WHAT TO WORK ON: In the listing that follows, count each line containing the string "import" and report only the count.

=== INFORMATION SUPPLIED ===

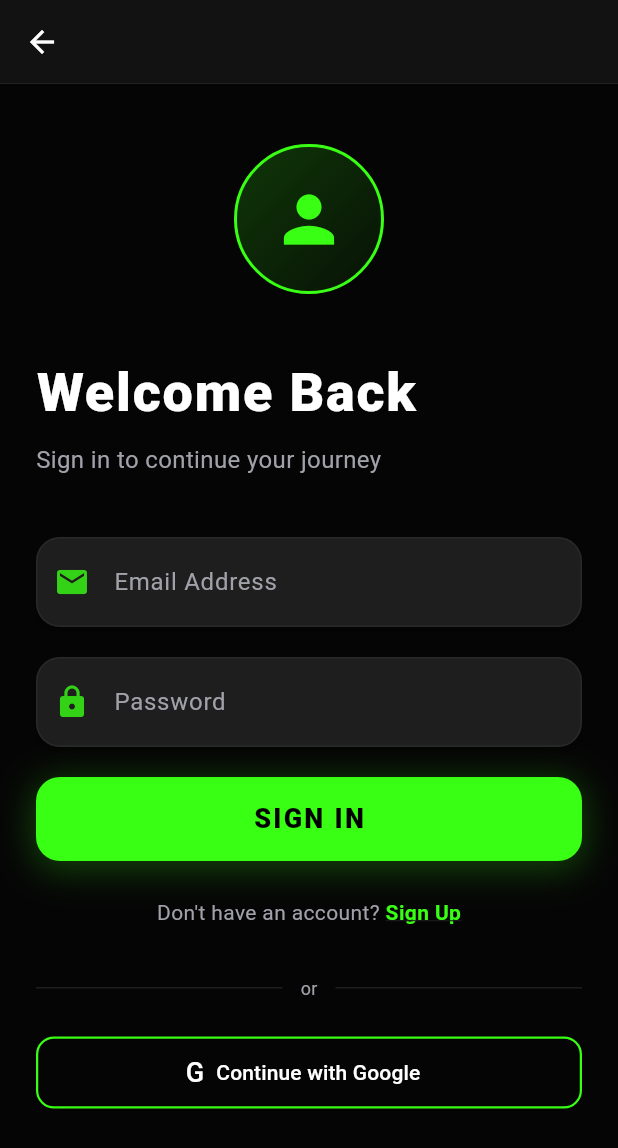
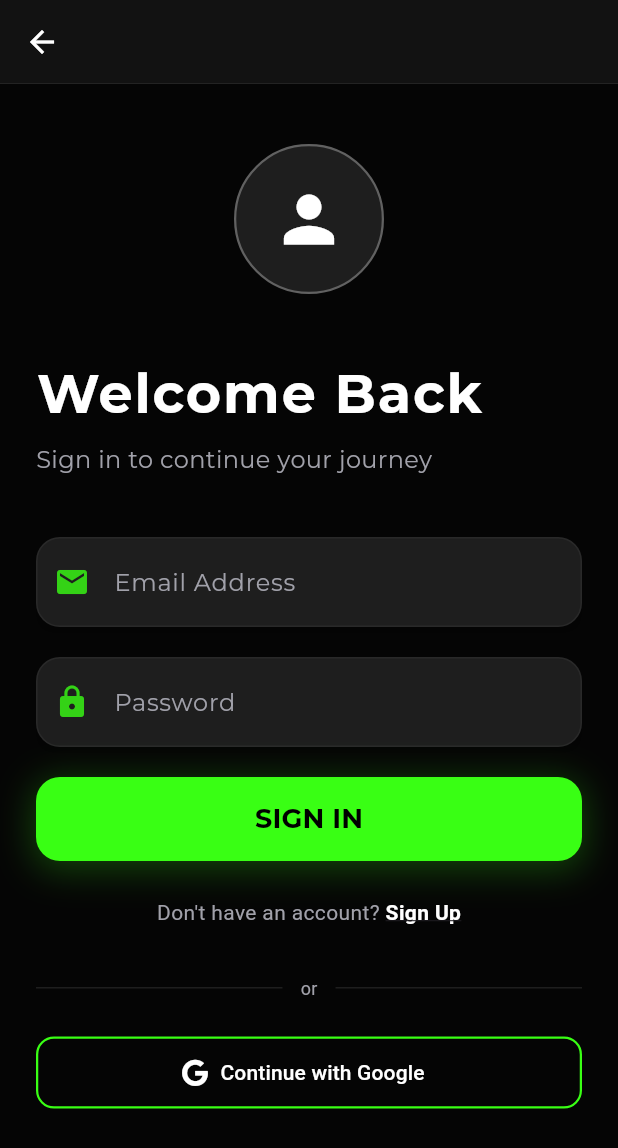
Before and after one commit to Homsa23/hubike-project, a Flutter app: the AuthScreen screen opened directly, on a phone screen of 412 x 824 dp. Shown: the top 1148 px of the screen. Run offline on Flutter 3.47's test engine with Material 3 defaults, Android fonts, the phone set to English and light mode, and no system bars; our stand-ins replace cloud_firestore, firebase_auth, firebase_core, firebase_storage, flutter_map, font_awesome_flutter and 7 more; missing offline and left inert: mobile_scanner; accounts and stored records are empty.

Commit message:
start of updating the app , background modif ,font ,borders removal , 10% done

```diff
--- a/lib/screens/auth_screen.dart
+++ b/lib/screens/auth_screen.dart
@@ -10,6 +10,8 @@ import 'package:table_calendar/table_calendar.dart';
 import 'dart:io';
 import 'package:http/http.dart' as http;
 import 'dart:convert';
+import 'package:google_fonts/google_fonts.dart';
+import 'package:font_awesome_flutter/font_awesome_flutter.dart';
 
 class AuthScreen extends StatefulWidget {
   const AuthScreen({super.key});
@@ -387,22 +389,15 @@ class _AuthScreenState extends State<AuthScreen> {
                   height: 100,
                   decoration: BoxDecoration(
                     shape: BoxShape.circle,
-                    gradient: LinearGradient(
-                      colors: [
-                        const Color(0xFF39FF14).withOpacity(0.2),
-                        const Color(0xFF39FF14).withOpacity(0.05),
-                      ],
-                      begin: Alignment.topLeft,
-                      end: Alignment.bottomRight,
-                    ),
+                    color: const Color(0xFF1E1E1E),
                     border: Border.all(
-                      color: const Color(0xFF39FF14),
-                      width: 2,
+                      color: Colors.grey[700]!,
+                      width: 1.5,
                     ),
                   ),
                   child: const Icon(
                     Icons.person,
-                    color: Color(0xFF39FF14),
+                    color: Colors.white,
                     size: 50,
                   ),
                 ),
@@ -412,9 +407,9 @@ class _AuthScreenState extends State<AuthScreen> {
               // Title
               Text(
                 isSignIn ? "Welcome Back" : "Join HUBIKE",
-                style: const TextStyle(
+                style: GoogleFonts.montserrat(
                   fontSize: 36,
-                  fontWeight: FontWeight.w900,
+                  fontWeight: FontWeight.bold,
                   color: Colors.white,
                   letterSpacing: 1.2,
                 ),
@@ -424,7 +419,7 @@ class _AuthScreenState extends State<AuthScreen> {
                 isSignIn
                     ? "Sign in to continue your journey"
                     : "Create your cycling profile",
-                style: const TextStyle(
+                style: GoogleFonts.montserrat(
                   fontSize: 16,
                   color: Color(0xFFA1A1AA),
                 ),
@@ -492,7 +487,7 @@ class _AuthScreenState extends State<AuthScreen> {
                     leading: Icon(Icons.camera_alt, color: const Color(0xFF39FF14)),
                     title: Text(
                       _selectedImage != null ? "Image Selected" : "Select Profile Picture",
-                      style: const TextStyle(color: Colors.white),
+                      style: GoogleFonts.montserrat(color: Colors.white),
                     ),
                     trailing: _selectedImage != null
                         ? CircleAvatar(
@@ -633,10 +628,9 @@ class _AuthScreenState extends State<AuthScreen> {
                   ),
                   child: Text(
                     isSignIn ? "SIGN IN" : "CREATE ACCOUNT",
-                    style: const TextStyle(
+                    style: GoogleFonts.montserrat(
                       fontSize: 18,
-                      fontWeight: FontWeight.w900,
-                      letterSpacing: 1.5,
+                      fontWeight: FontWeight.bold,
                     ),
                   ),
                 ),
@@ -675,7 +669,7 @@ class _AuthScreenState extends State<AuthScreen> {
                       child: Text(
                         isSignIn ? "Sign Up" : "Sign In",
                         style: const TextStyle(
-                          color: Color(0xFF39FF14),
+                          color: Colors.white,
                           fontSize: 14,
                           fontWeight: FontWeight.bold,
                           decoration: TextDecoration.underline,
@@ -731,7 +725,7 @@ class _AuthScreenState extends State<AuthScreen> {
                             color: Color(0xFF39FF14),
                           ),
                         )
-                      : const Text("G", style: TextStyle(fontSize: 18)),
+                      : const FaIcon(FontAwesomeIcons.google, color: Colors.white, size: 18),
                   label: Text(_isGoogleSignInLoading ? "Signing in..." : "Continue with Google"),
                   style: OutlinedButton.styleFrom(
                     foregroundColor: Colors.white,
@@ -867,12 +861,12 @@ class _AuthScreenState extends State<AuthScreen> {
         obscureText: isPassword,
         keyboardType: keyboardType,
         inputFormatters: inputFormatters,
-        style: const TextStyle(color: Colors.white, fontSize: 16),
+        style: GoogleFonts.montserrat(color: Colors.white, fontSize: 16),
         decoration: InputDecoration(
           filled: true,
           fillColor: const Color(0xFF1E1E1E),
           hintText: label,
-          hintStyle: const TextStyle(color: Color(0xFFA1A1AA)),
+          hintStyle: GoogleFonts.montserrat(color: const Color(0xFFA1A1AA)),
           prefixIcon: Icon(icon, color: const Color(0xFF39FF14).withOpacity(0.8)),
           contentPadding: const EdgeInsets.symmetric(horizontal: 20, vertical: 18),
           border: OutlineInputBorder(
@@ -907,10 +901,10 @@ class _AuthScreenState extends State<AuthScreen> {
         child: TextField(
           controller: birthDateController,
           enabled: false,
-          style: const TextStyle(color: Colors.white),
+          style: GoogleFonts.montserrat(color: Colors.white),
           decoration: InputDecoration(
             hintText: 'Birth Date (DD/MM/YYYY)',
-            hintStyle: const TextStyle(color: Color(0xFFA1A1AA)),
+            hintStyle: GoogleFonts.montserrat(color: const Color(0xFFA1A1AA)),
             prefixIcon: Icon(Icons.calendar_today, color: const Color(0xFF39FF14)),
             suffixIcon: Icon(Icons.arrow_drop_down, color: Colors.white54),
             border: InputBorder.none,
--- a/lib/screens/home.dart
+++ b/lib/screens/home.dart
@@ -93,7 +93,6 @@ class HomeScreenState extends State<HomeScreen> {
       }
     }
   }
-
   // Logs the user out of Firebase and clears their data from memory.
   Future<void> _signOut() async {
     await FirebaseAuth.instance.signOut();
--- a/pubspec.yaml
+++ b/pubspec.yaml
@@ -50,6 +50,7 @@ dependencies:
   geolocator: ^10.1.1
   http: ^1.2.0
   google_fonts: ^8.2.1
+  font_awesome_flutter: ^11.0.0
 
 dev_dependencies:
 
```
Also changed, not shown: lib/screens/cart_screen.dart (+70 -21 lines), lib/screens/gear_tab.dart (+41 -18 lines), lib/screens/leader_dashboard.dart (+5 -2 lines), flutter_01.png (added), pubspec.lock.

===

ANSWER SECTION: 6